Read more for the simple technique.
Consumer Reports recently conducted a test of the major anti-virus software on the market. Instead of using the known malware, they went a step further and modified the viruses slightly to test the detection rates. The AV market didn't do very well, as expected. The problem is the subsequent backlash by the AV industry.
Igor Muttik posted on McAfee's blog about the perceived inappropriate behavior. His argument is that you should not make new malware under any circumstances. It's been fairly well known in the research community that simple modifications to a virus, such as changing the nop instructions, are enough to fool most of the major vendors. The test that was conducted by Avi Rubin's company is what actual virus writers would perform. This test is fair and accurate in my view.
The truth of the matter is that AV does not perform as well as it should. Consumer Reports is doing the right thing by benchmarking these software under real world conditions.
With the release of the first unauthenticated remote executable exploit in a couple of years, many in the press have taken to predicting that a new worm is on the horizon. No doubt the AV companies are all prepared to disassemble, analyze, and most importantly name the new worm.
There are some things that will limit the effects of this worm. First, under XP Service Pack 2 it is widely thought that the only effect will be a denial of service attack. Where the real threat occurs is under previous service packs and older versions of Windows. Microsoft is probably the only one to comment on the percentage of Windows 2000/XP SP1 vs. XP SP2 machines available. Given my impression of organizations we have dealt with, the SP2 install set has been widely adopted.

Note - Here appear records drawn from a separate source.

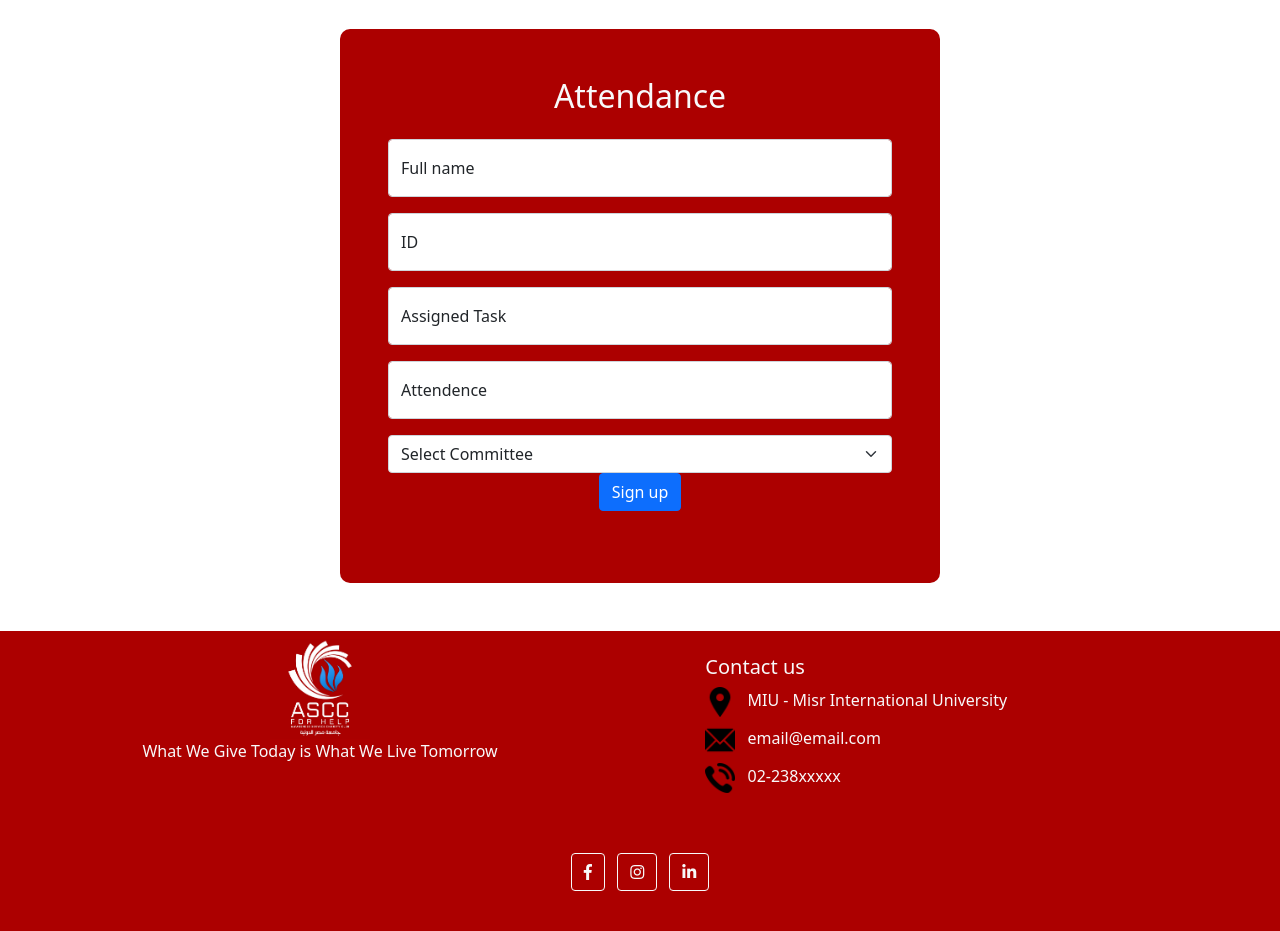
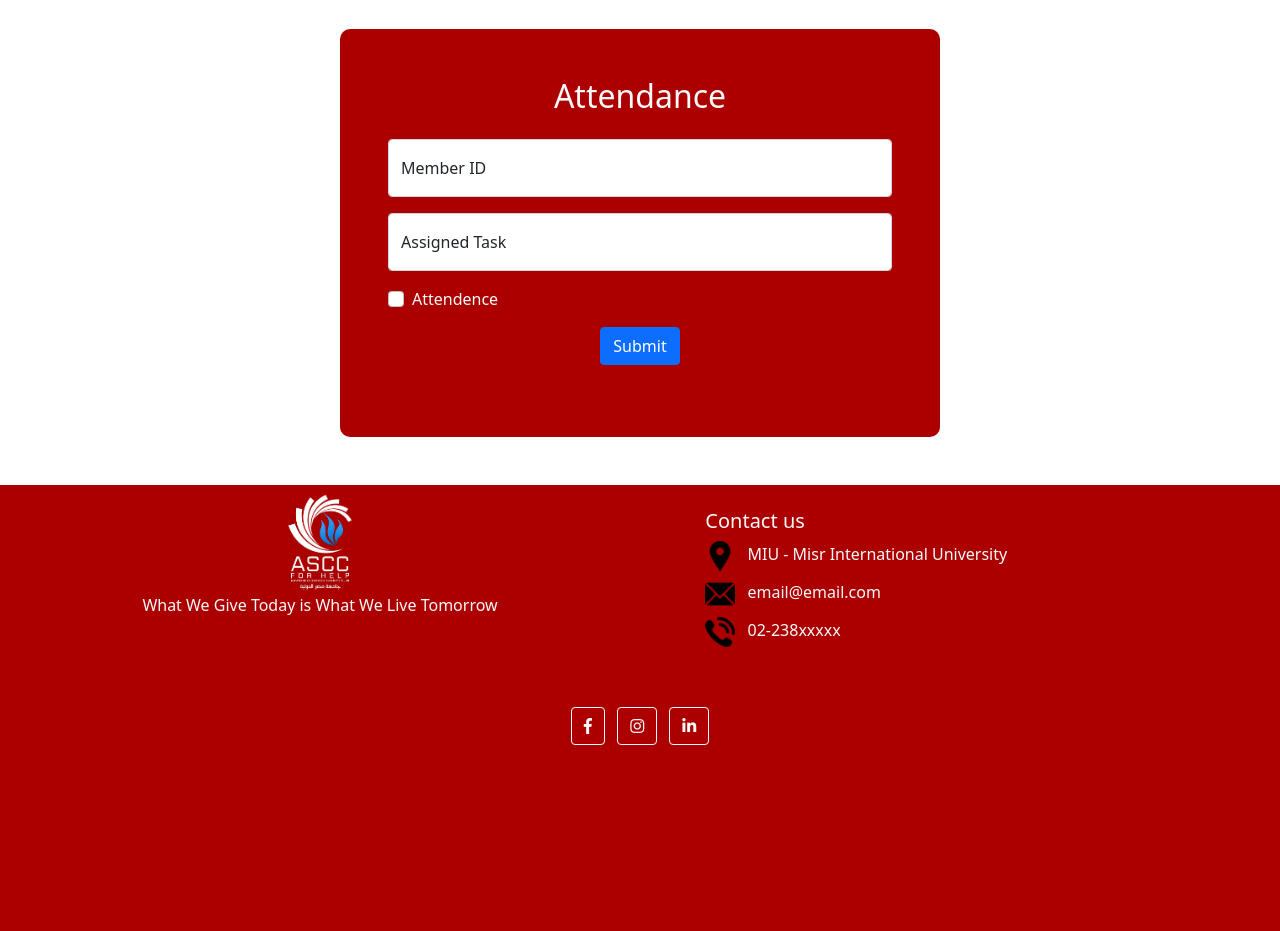
Before and after one commit to mourra950/Project-Agile-CSE233, a Django app: page /HR_form in a window 1280 px wide. Shown: the part 99-1030 px from the top of the page. After the commit the page ends 844 px from the top, so only its background shows below. Run offline with Django 4.2, Linux system fonts and the light colour scheme; a user stored in the database is signed in; data comes from the database, SQL or seed files in the repository; both versions use the stored data as it was after the commit; some libraries are stand-ins or nearby versions.

Commit message:
Created model tracker to track attendance
Co-Authored-By: aya ahmad gamal <71007442+Aya-gamal2211@users.noreply.github.com>
Co-Authored-By: Shaimaa-moh <93445956+Shaimaa-moh@users.noreply.github.com>
Co-Authored-By: Omar Mohamed <64339763+mourra950@users.noreply.github.com>
Co-Authored-By: ranawalid <103863926+ranawalid@users.noreply.github.com>

```diff
--- a/Agile/Asec/Templates/Committee/HRForm.html
+++ b/Agile/Asec/Templates/Committee/HRForm.html
@@ -8,46 +8,47 @@
     style="background-color: rgb(172, 0, 0); border-radius: 10px; width: 600px;"
 >
     <h2 class="mb-4 text-center text-light">Attendance</h2>
-    <form action="/register" method="POST">
+    <form action="{% url 'HR_form' %}" method="POST">
         {% csrf_token %}
 
         <div class="form-floating mb-3">
-            <input type="text" name="fullName" class="form-control" placeholder="Full Name" list="names" id="id_name" required >
-            <label for="id_name">Full name</label>
+
+            <input type="text" name="id" class="form-control" placeholder="Member ID" list="ids" required id="id_Id">
+            <label for="id_Id">Member ID</label>
         </div>
-        <div class="form-floating mb-3">
 
-            <input type="text" name="id" class="form-control" placeholder="ID" required id="id_Id">
-            <label for="id_Id">ID</label>
-        </div>
+        <input type="hidden" name="assigned_by" value="{{user.pk}}">
+
+
         <div class="form-floating mb-3">
 
             <input type="text" name="task" class="form-control" placeholder="Assigned Task" required id="id_task">
             <label for="id_task">Assigned Task </label>
         </div>
-        <div class="form-floating mb-3">
 
-            <input type="text" name="attendance" class="form-control" placeholder="Attendance" required id="id_Attendance">
-            <label for="id_Attendance">Attendence</label>
+
+        <datalist id="ids">
+
+            {% for member in members%}
+            <option value="{{member.pk}}"></option>
+            {%endfor%}
+        </datalist>
+        <div class="form-check mb-3 text-light">
+            <label class="form-check-label" for="id_Attendance">
+                Attendence
+            </label>
+            <input class="form-check-input" type="checkbox" value="1" id="id_Attendance" name="attendance">
+
+        </div>
+        <div class="text-center text-light">
+            <input type="submit" class="btn btn-primary btn-block mb-4" value="Submit">
         </div>
 
-        <select class="form-select" aria-label="Default select example" name="committeeId" required>
-            <option selected>Select Committee</option>
-            {% for committee in committees%}
-                <option value="{{committee.id}}">{{committee.name}}</option>
-            {% endfor%}
-        </select>
-
-        <datalist id="names">
-
-            {% for member in members%}
-            <option value="{{member.first_name}} {{member.last_name}}"></option>
-            {%endfor%}
-        </datalist>
         <div class="text-center text-light">
-            <input type="submit" class="btn btn-primary btn-block mb-4" value="Sign up">
+            {{message}}
         </div>
 
     </form>
+
 </div>
 {% endblock %}
--- a/Agile/Asec/models.py
+++ b/Agile/Asec/models.py
@@ -29,4 +29,7 @@ class announcemnets(models.Model):
     def __str__(self):
         return f"{self.name}: {self.description}"
 class Tracker(models.Model):
-    pass
+    assigned_to = models.ForeignKey("User", on_delete=models.CASCADE,default='-1',related_name='assigned_to')
+    task = models.CharField(max_length=255,default='No task yet')
+    attendance = models.BooleanField(null=False,default=True)
+    assigned_by = models.ForeignKey("User", on_delete=models.CASCADE,default='-1',related_name='assigned_by')
--- a/Agile/Asec/views.py
+++ b/Agile/Asec/views.py
@@ -9,7 +9,7 @@ from django import forms
 from .models import User
 from .models import Committee
 from django import forms
-from .models import User,Role,Urls,announcemnets
+from .models import User,Role,Urls,announcemnets,Tracker
 from django.template import loader
 from django.contrib.auth.forms import UserCreationForm
 from django.core import serializers
@@ -128,18 +128,40 @@ def committe_main(request):
         'committees':Committee.objects.all()
     })
 def create_form(request):
-    if request.method == "POST":
-        full_name = request.POST["fullName"]
-        id = request.POST["id"]
-        task = request.POST["task"]
-        attendance = request.POST["attendance"]
-        committeeId = request.POST["committeeId"]
+    if is_allowed(request,'HR_form'):
+        if request.method == "POST":
+            id = request.POST["id"]
+            task = request.POST["task"]
+            assigned_by_id =request.POST["assigned_by"]
+            attendance = request.POST.get('attendance', False)
+            # if request.POST["attendance"] is not None:
+            #     attendance =True
+            # else:
+            #     attendance = False
 
+            try:
+                user = User.objects.get(id=id)
+                assigned_by = User.objects.get(id=assigned_by_id)
+            except ValueError:
+                return render(request, "Committee/HRForm.html", {
+                    "message": "Please select a Committee",
+                    'members' : User.objects.all()
+                })
+            tracker = Tracker(assigned_to= user, task=task,attendance=attendance,assigned_by=assigned_by)
+            tracker.save()
+            return render(request, "Committee/main.html",{
+            'committees':Committee.objects.all()
+            })
+
+
+
+        else:
+            return render(request,"Committee/HRForm.html" ,{
+                    'members' : User.objects.all()
+                })
     else:
-        return render(request,"Committee/HRForm.html" ,{
-                'members' : User.objects.all(),
-                'committees': Committee.objects.all()
-            })
+        return HttpResponse("<h2>Page requires admin previliges</h2>")
+
 
 def show_announcements(request):
     if request.method == 'GET':
```
Also changed, not shown: Agile/Asec/migrations/0010_tracker_attendance_tracker_member_tracker_task_and_more.py (added), Agile/Asec/migrations/0011_remove_tracker_member_tracker_assigned_by_and_more.py (added), Agile/db.sqlite3.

Given all these issues, it's probably not worth getting too riled up about. Some events that should get your attention are if a reliable XP SP2 exploit payload is released, or there are a lot of non SP2 systems on your network. If the latter is the case, it's probably time to get with the program and upgrade. Don't bank on a reliable exploit not being released. Many smart people are thinking very hard about how to make this happen.